The FDA has approved the first-ever implantable sleep apnea treatment device, from Inspire Medical Systems. This is not intended as a frontline sleep apnea treatment, but is intended as an alternative for the many people who have difficulty accepting or adapting to CPAP.
How Inspire Works
In sleep apnea, relaxed muscles contribute to airway collapse. Inspire is surgically implanted in the body and electrodes are connected to a nerve that controls the muscles of your airway. The electrodes stimulate the nerve, which then tells the muscles to keep active so they don’t relax and collapse the airway.
Clinical Study Results
Inspire published the primary clinical study in support of its application for approval. The study implanted the device in 126 sleep apnea patients, most of whom (83%) were men. The participants had a mean age of 54.5, and a mean BMI of 28.4 (in the overweight range). They all had a history of trying CPAP, but not being able to adhere to it, and 17% of them had undergone sleep apnea surgery.
The participants had follow-up visits at 2, 6, and 12 months, with polysomnogram studies at each follow-up. The mean number of apnea-hypopnea incidents (AHI) decreased from 29.3 to 9.0 events per hour, and the number of times their blood oxygen levels dipped decreased from 25.4 to 7.4 times per hour.
Not all patients saw good results, however. The primary goal of the study, reducing AHI by 50% and to less than 20 events per hour was met by 66% of the participants, and a reduction of oxygen deprivation of 25% was met by 75% of patients.
The study also included a therapy-withdrawal study. They took 46 patients who had responded to the treatment and randomly divided into two groups. One group maintained treatment, but the other group had their implant turned off. The group with the implant turned off returned almost to the level of sleep apnea they had before the study, while those who maintained in the therapy kept their sleep apnea under control.
Benefits and Risks
The benefit of the Inspire treatment is clear. For people who can’t tolerate CPAP, this gives them another option for an easy treatment alternative that they can comply with. It can give great results, leading to higher quality of life and likely reversing many if not all of the negative effects of sleep apnea.
However, the treatment doesn’t benefit everyone. With an effectiveness of about 66% according to their primary measure, this is not a universal cure. Hopefully, future studies will give us a better idea about who will benefit from this treatment so we know who to recommend for this, since we know with almost 100% certainty who will benefit from oral appliance therapy, it will be nice to know whether this helps people that oral appliances won’t.
Another concern with this therapy is that it does require surgery. In this group, surgical complications were low, but 84% of participants had at least an overnight stay in the hospital, and 5% spent two nights in the hospital. There were many expected complications of surgery that were not serious.
Two participants had serious device-related pain that required repositioning of the device. Other complications related to the device included temporary tongue weakness (reported by 18% of participants), minor discomfort related to the device (40%) including tongue soreness (21%). In nine participants, a tooth guard was necessary to stop tongue soreness or abrasion related to stimulation.
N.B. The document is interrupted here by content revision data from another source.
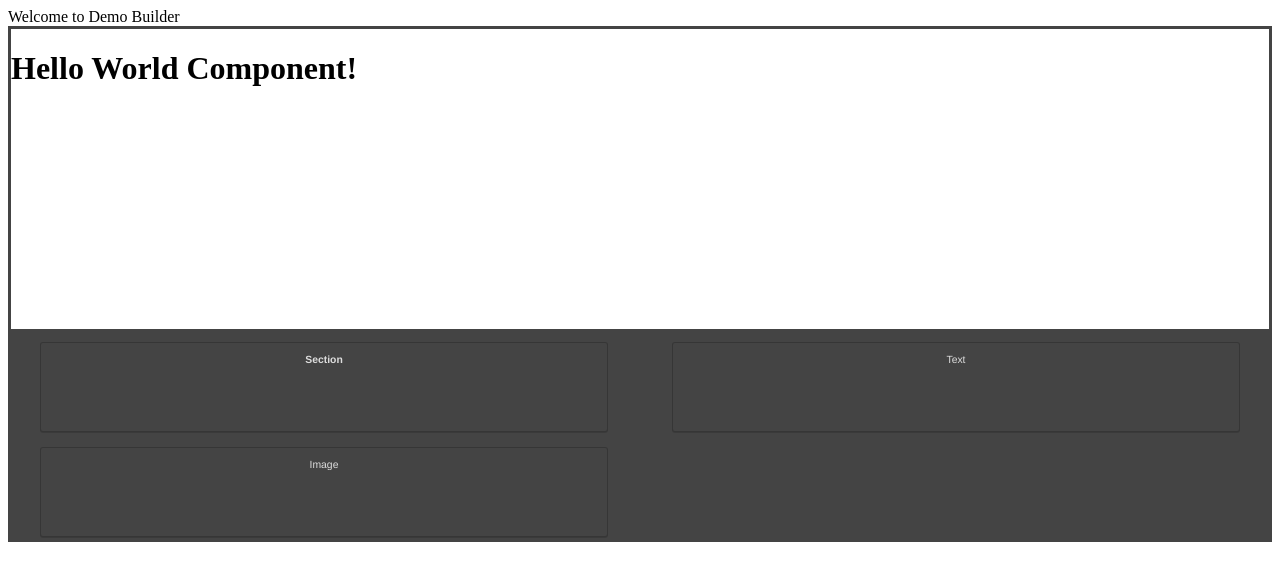
Repository: adityakulkarni000/DemoBuilder
Page: index.html
These files come from the project's save history. The page is drawn as it stood at one moment and after a run of saves; the edit follows.
The browser window is 1280 px wide. The pictures show the whole page.

Above is the page before, as saved 2022-06-19 01:01:50.

After the next 2 saves:
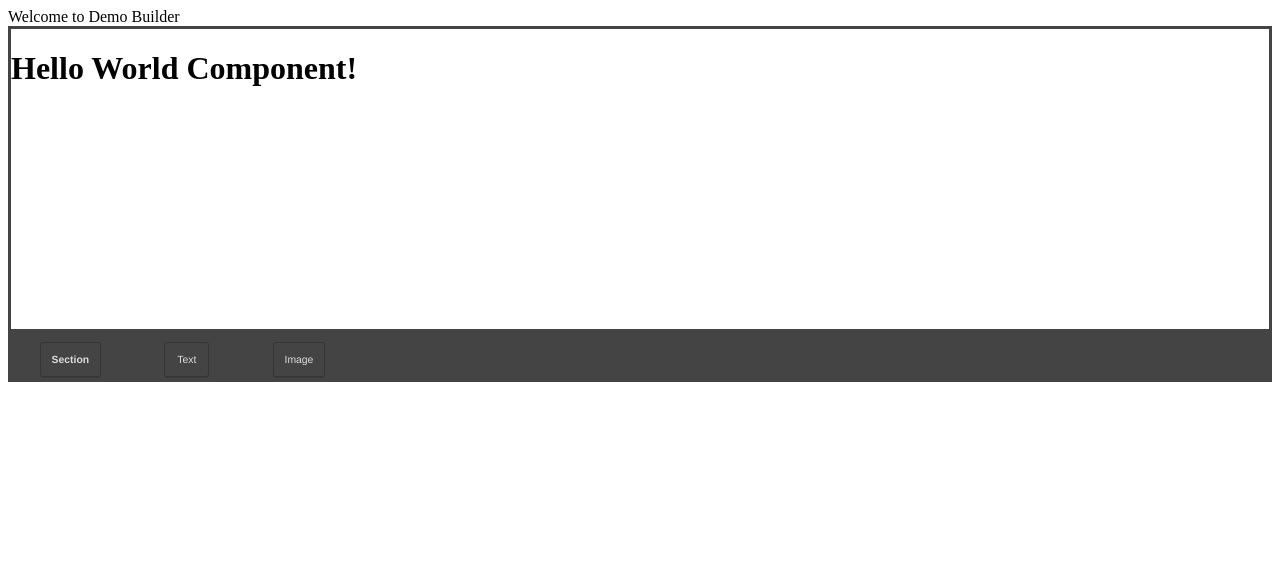
The 2 saves are shown as one change because they came seconds apart.
The last was saved 14 s later.
--- a/index.html
+++ b/index.html
@@ -15,6 +15,11 @@
       top: 0;
       width: 100%;
       height: 100%;
+    }
+    .gjs-block {
+      width: auto;
+      height: auto;
+      min-height: auto;
     }
   </style>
With the number of people who cannot adjust to CPAP, it’s best to have multiple alternatives. This seems like a great third-line alternative for people who cannot tolerate CPAP or oral appliances.